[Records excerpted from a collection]
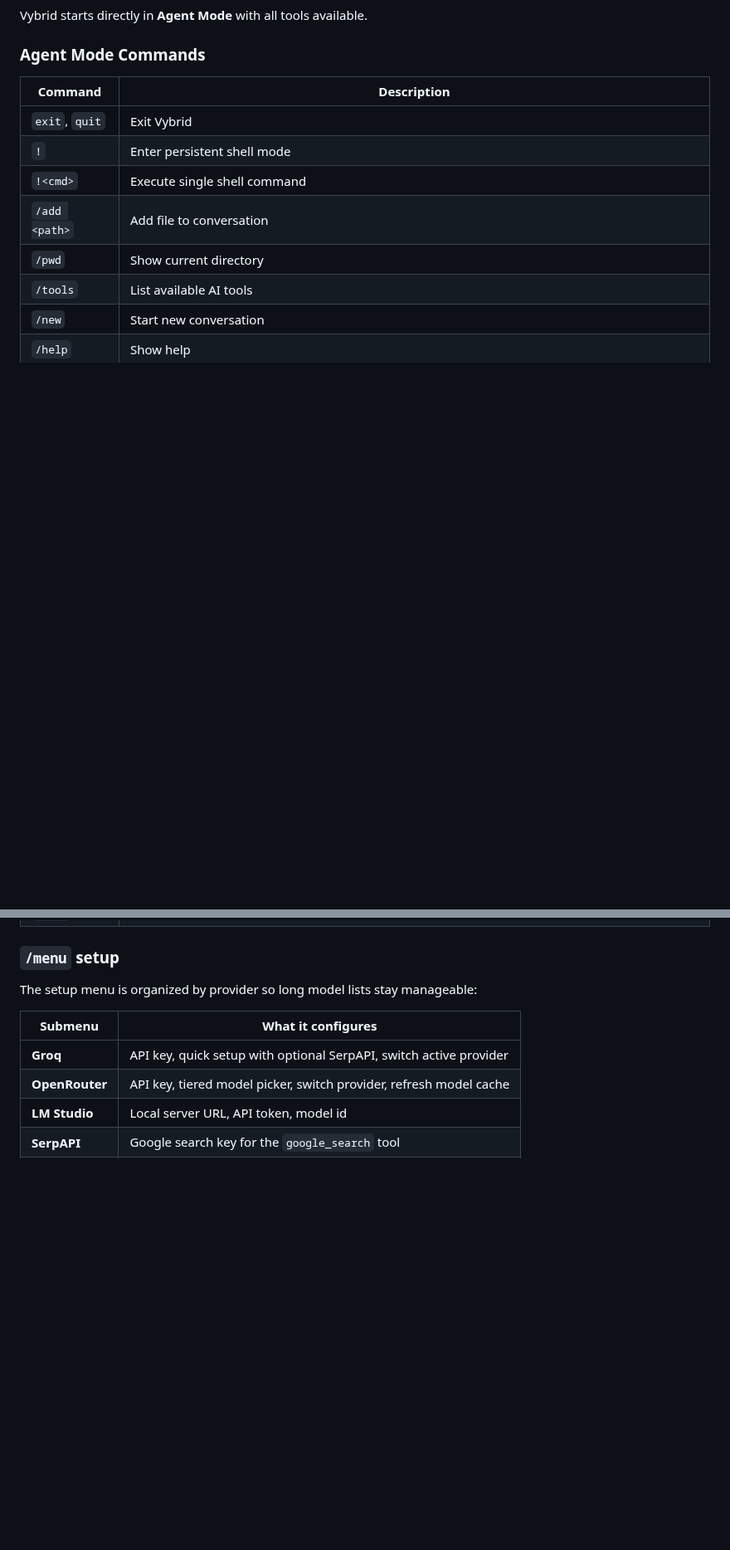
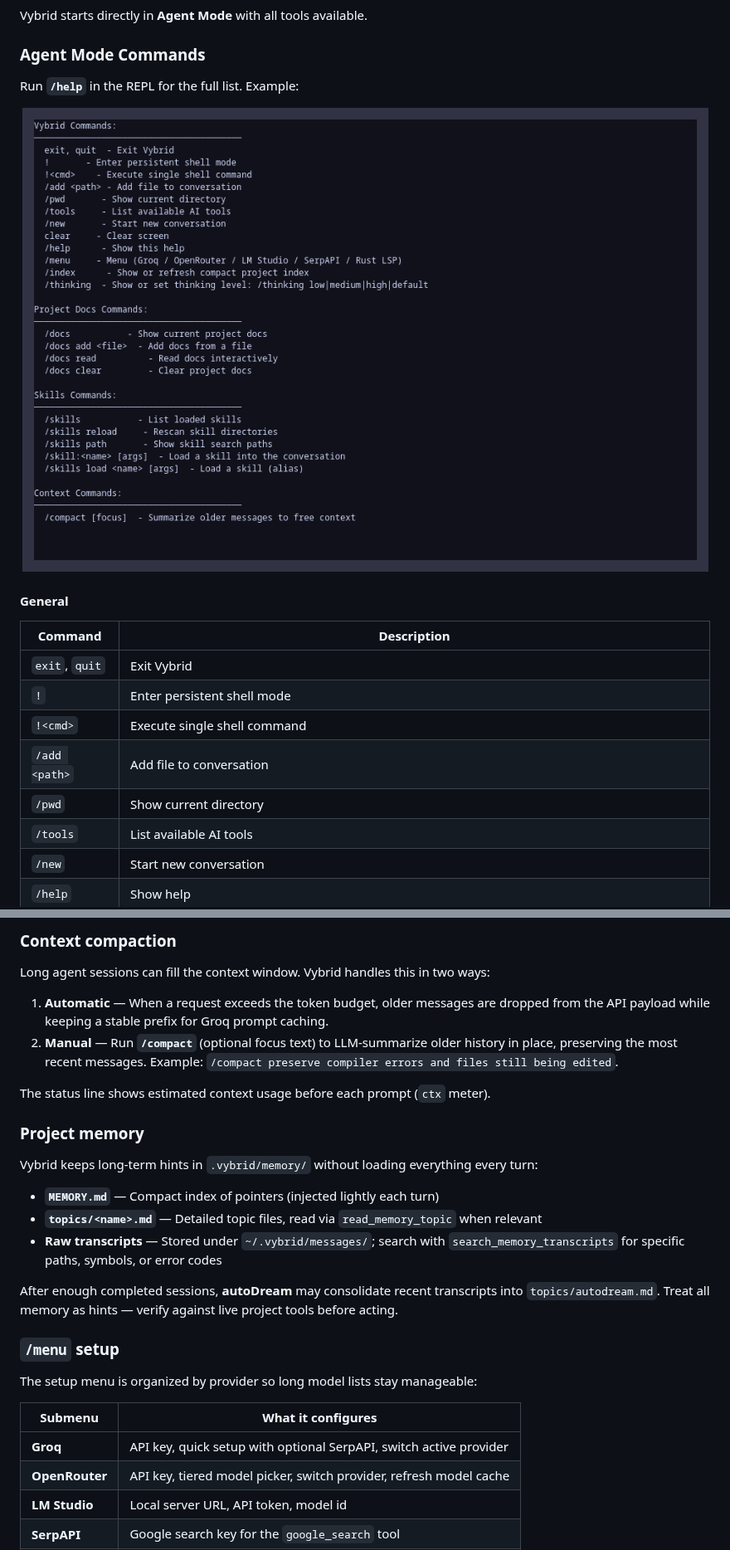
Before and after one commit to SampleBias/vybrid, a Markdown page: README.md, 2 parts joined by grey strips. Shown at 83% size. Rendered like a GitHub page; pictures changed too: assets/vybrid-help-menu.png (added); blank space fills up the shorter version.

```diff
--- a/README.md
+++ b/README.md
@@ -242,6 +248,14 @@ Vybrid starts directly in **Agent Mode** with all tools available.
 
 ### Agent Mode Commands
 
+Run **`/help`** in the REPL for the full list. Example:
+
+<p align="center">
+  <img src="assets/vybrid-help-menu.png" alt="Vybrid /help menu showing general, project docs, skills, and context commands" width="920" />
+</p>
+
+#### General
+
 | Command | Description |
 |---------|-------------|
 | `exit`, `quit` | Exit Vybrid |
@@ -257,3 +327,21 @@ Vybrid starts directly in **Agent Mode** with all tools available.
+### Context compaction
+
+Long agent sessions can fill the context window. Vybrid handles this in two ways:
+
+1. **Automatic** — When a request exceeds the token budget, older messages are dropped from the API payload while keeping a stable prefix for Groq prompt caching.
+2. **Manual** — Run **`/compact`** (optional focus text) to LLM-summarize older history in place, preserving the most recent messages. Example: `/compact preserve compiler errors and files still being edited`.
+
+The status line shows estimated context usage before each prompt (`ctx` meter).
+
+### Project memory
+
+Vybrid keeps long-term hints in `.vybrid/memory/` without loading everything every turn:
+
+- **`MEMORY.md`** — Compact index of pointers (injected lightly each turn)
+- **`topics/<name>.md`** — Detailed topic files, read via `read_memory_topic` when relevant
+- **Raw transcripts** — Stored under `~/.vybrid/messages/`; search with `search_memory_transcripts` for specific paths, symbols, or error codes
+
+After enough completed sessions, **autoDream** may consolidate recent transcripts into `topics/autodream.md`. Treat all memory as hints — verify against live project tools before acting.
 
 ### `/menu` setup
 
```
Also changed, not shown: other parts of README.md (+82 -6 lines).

» AIM OF THE EXERCISE
The copy must match every line of the data exactly and contain no pictures.

» FINAL ANSWER
Before and after one commit to SampleBias/vybrid, a Markdown page: README.md, 2 parts joined by grey strips. Shown at 83% size. Rendered like a GitHub page; pictures changed too: assets/vybrid-help-menu.png (added); blank space fills up the shorter version.

```diff
--- a/README.md
+++ b/README.md
@@ -242,6 +248,14 @@ Vybrid starts directly in **Agent Mode** with all tools available.
 
 ### Agent Mode Commands
 
+Run **`/help`** in the REPL for the full list. Example:
+
+<p align="center">
+  <img src="assets/vybrid-help-menu.png" alt="Vybrid /help menu showing general, project docs, skills, and context commands" width="920" />
+</p>
+
+#### General
+
 | Command | Description |
 |---------|-------------|
 | `exit`, `quit` | Exit Vybrid |
@@ -257,3 +327,21 @@ Vybrid starts directly in **Agent Mode** with all tools available.
+### Context compaction
+
+Long agent sessions can fill the context window. Vybrid handles this in two ways:
+
+1. **Automatic** — When a request exceeds the token budget, older messages are dropped from the API payload while keeping a stable prefix for Groq prompt caching.
+2. **Manual** — Run **`/compact`** (optional focus text) to LLM-summarize older history in place, preserving the most recent messages. Example: `/compact preserve compiler errors and files still being edited`.
+
+The status line shows estimated context usage before each prompt (`ctx` meter).
+
+### Project memory
+
+Vybrid keeps long-term hints in `.vybrid/memory/` without loading everything every turn:
+
+- **`MEMORY.md`** — Compact index of pointers (injected lightly each turn)
+- **`topics/<name>.md`** — Detailed topic files, read via `read_memory_topic` when relevant
+- **Raw transcripts** — Stored under `~/.vybrid/messages/`; search with `search_memory_transcripts` for specific paths, symbols, or error codes
+
+After enough completed sessions, **autoDream** may consolidate recent transcripts into `topics/autodream.md`. Treat all memory as hints — verify against live project tools before acting.
 
 ### `/menu` setup
 
```
Also changed, not shown: other parts of README.md (+82 -6 lines).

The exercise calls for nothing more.